The University sent letters to former members of the Alpha Pi Epsilon fraternity last month, threatening disciplinary action if any members “reorganize, reconstitute or re-colonize” in any form.
This action follows an unprecedented crackdown on the unrecognized fraternity this winter, after pledges reported hazing to the University. The investigation resulted in the expulsion of several APES leaders.
The letter states that APES members engage in activities that violate the Code of Student Conduct, “including the use of illicit drugs and alcohol, acts of hazing, acts of violence, the manufacturing and distribution of fake IDs and other violations of the code.”
Tara Pereira, director of Student Judicial Services, said they collected the names of “most” of the letter’s recipients from other APES members, as well as rosters SJS obtained in past investigations. The letter was addressed to people identified as being a “leader, officer, member, pledge or identifiable spokesperson” of APES. Pereira said SJS received three phone calls from students or their parents about the letter, saying they were not involved in the group.
“We took their word for it, as they were not names given to us by members this year,” Pereira said.
A former APES member, speaking under the condition of anonymity because he fears retribution from the University, said he knew several students unaffiliated with APES who received the letter. SJS has previously said they use Facebook, among other tools, to identify members of unrecognized fraternities like APES.
“SJS can’t just go around acting like Big Brother,” the former member said. “The leash needs to be pulled.”
He said other APES members have no intention of reorganizing “because it’s not worth being expelled or suspended.”
Pereira said the University expects no further efforts to reorganize APES, but sent the letter as a precaution.
“Based on the significant record of misconduct, the University is taking the unusual step of forbidding the former members of APES from reorganizing,” Pereira wrote in an e-mail.
The letter – which is signed from Senior Assistant Dean of Students Mark Levine – forbids any formal or informal reforming of the group. Levine declined to comment on the letter.
Pereira added that students would only be violating the terms of this letter if they began organizing to discuss long-term goals or recruitment.

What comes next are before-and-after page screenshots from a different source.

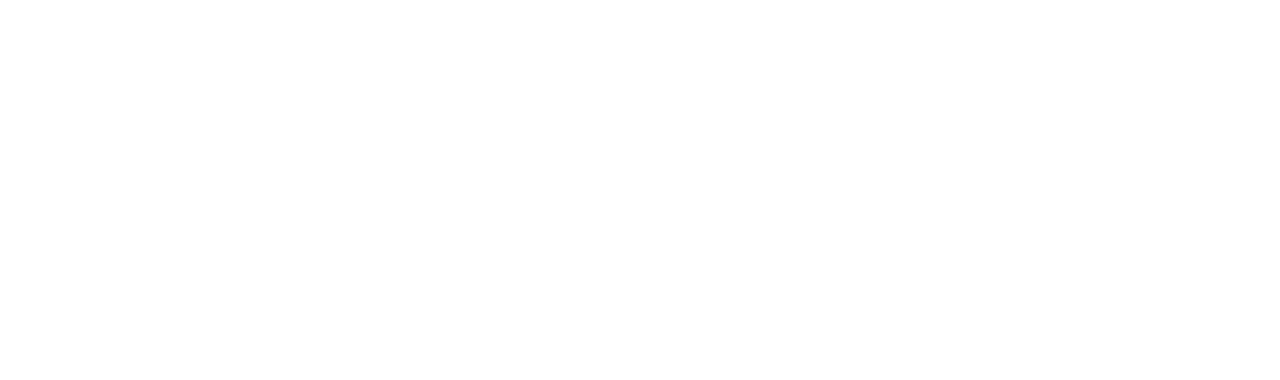
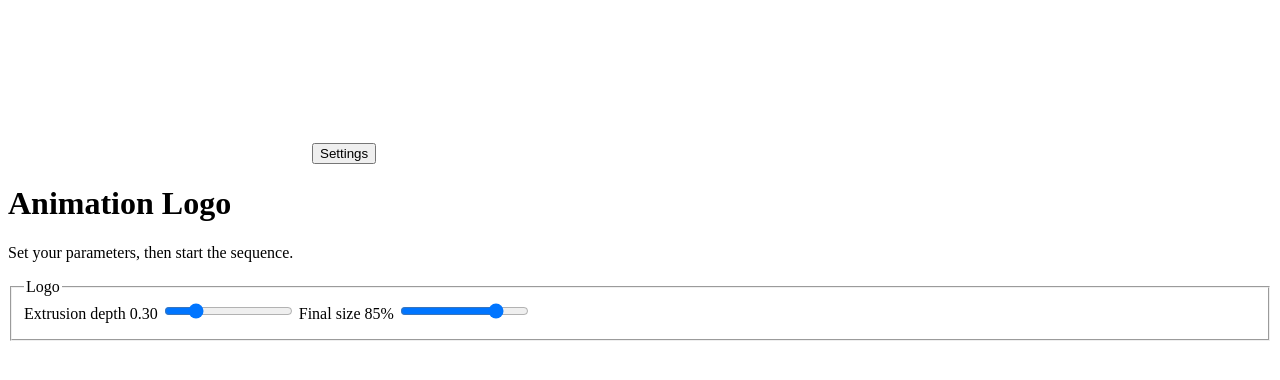
Before and after one commit to fatinnuriliman-creator/-3D-Word-Logo, a plain HTML site: page index.html in a window 1280 px wide. Drawn offline with Linux system fonts and the light colour scheme.

Commit message:
logo layout

```diff
--- a/index.html
+++ b/index.html
@@ -9,5 +9,19 @@
 </head>
 <body>
 <canvas id="glcanvas"></canvas>
+<button id="panelToggle" title="Show / hide settings (H)">Settings</button>
+<div id="panel">
+  <h1>Animation Logo</h1>
+  <p class="sub">Set your parameters, then start the sequence.</p>
+
+  <fieldset>
+    <legend>Logo</legend>
+    <label>Extrusion depth <output id="depthOut">0.30</output></label>
+    <input type="range" id="depthSlider" min="0.05" max="1.2" step="0.01" value="0.30" style="margin-bottom:10px">
+    <label>Final size <output id="sizeOut">85%</output></label>
+    <input type="range" id="sizeSlider" min="50" max="95" step="1" value="85">
+  </fieldset>
+
+</div>
 </body>
 </html>
```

A similar letter was sent to APES members in April 2005 demanding that they “prevent or end” activities which violate the Code of Student Conduct.